__Exercise inputs__
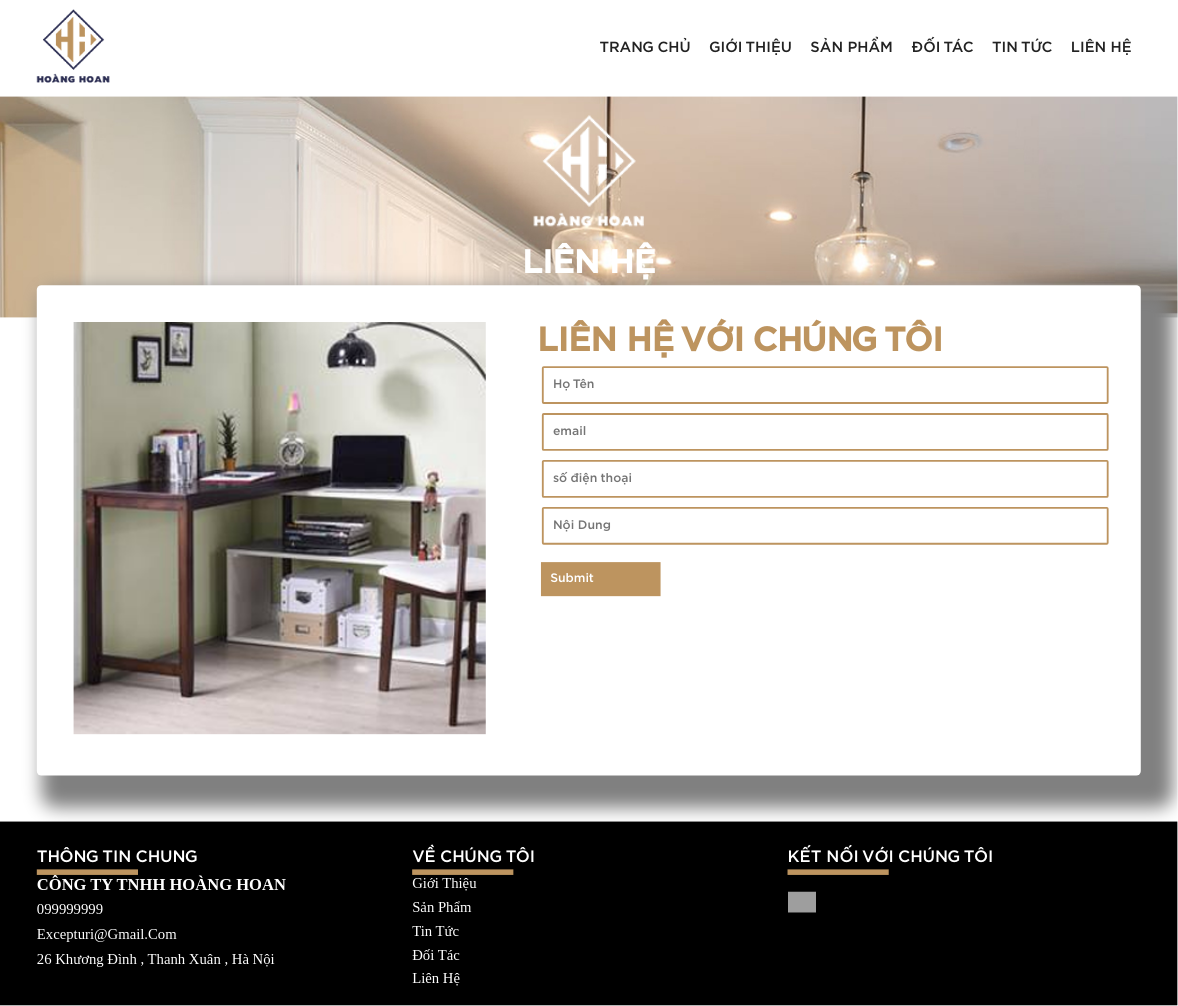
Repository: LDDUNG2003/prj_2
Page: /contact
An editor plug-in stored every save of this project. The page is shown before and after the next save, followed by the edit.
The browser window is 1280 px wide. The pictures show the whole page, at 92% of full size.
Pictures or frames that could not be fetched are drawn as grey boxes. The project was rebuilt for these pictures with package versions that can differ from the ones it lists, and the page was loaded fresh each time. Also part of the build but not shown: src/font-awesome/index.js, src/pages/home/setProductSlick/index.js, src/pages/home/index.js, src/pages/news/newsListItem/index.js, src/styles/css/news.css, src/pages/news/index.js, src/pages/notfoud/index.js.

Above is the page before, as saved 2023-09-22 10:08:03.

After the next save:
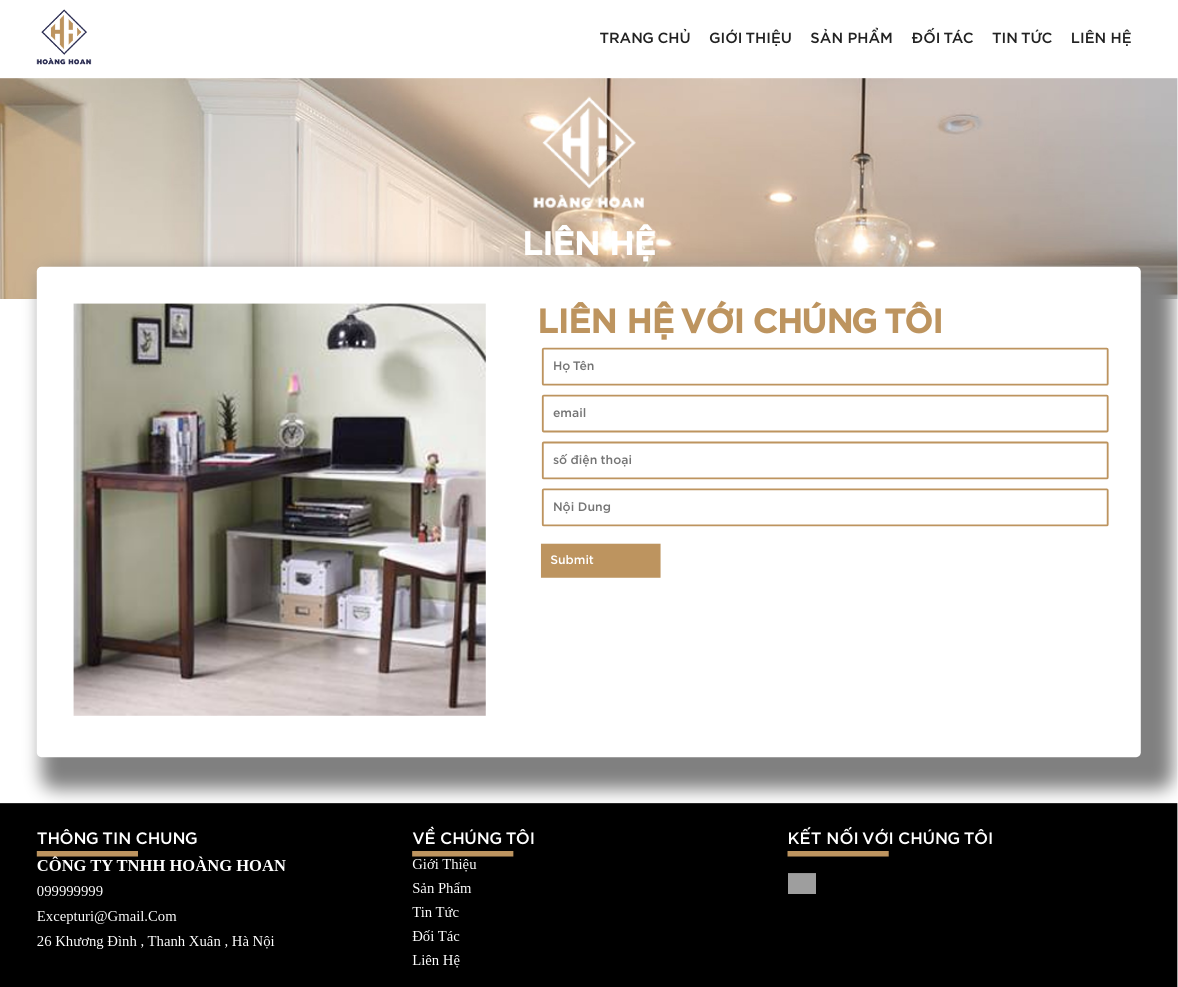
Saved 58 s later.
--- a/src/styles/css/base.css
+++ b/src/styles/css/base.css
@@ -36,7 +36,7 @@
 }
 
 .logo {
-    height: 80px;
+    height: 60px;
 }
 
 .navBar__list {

__Task to carry out__
Return every record above exactly as written, but drop the pictures.

__Written solution__
Repository: LDDUNG2003/prj_2
Page: /contact
An editor plug-in stored every save of this project. The page is shown before and after the next save, followed by the edit.
The browser window is 1280 px wide. The pictures show the whole page, at 92% of full size.
Pictures or frames that could not be fetched are drawn as grey boxes. The project was rebuilt for these pictures with package versions that can differ from the ones it lists, and the page was loaded fresh each time. Also part of the build but not shown: src/font-awesome/index.js, src/pages/home/setProductSlick/index.js, src/pages/home/index.js, src/pages/news/newsListItem/index.js, src/styles/css/news.css, src/pages/news/index.js, src/pages/notfoud/index.js.

Above is the page before, as saved 2023-09-22 10:08:03.

After the next save:
Saved 58 s later.
--- a/src/styles/css/base.css
+++ b/src/styles/css/base.css
@@ -36,7 +36,7 @@
 }
 
 .logo {
-    height: 80px;
+    height: 60px;
 }
 
 .navBar__list {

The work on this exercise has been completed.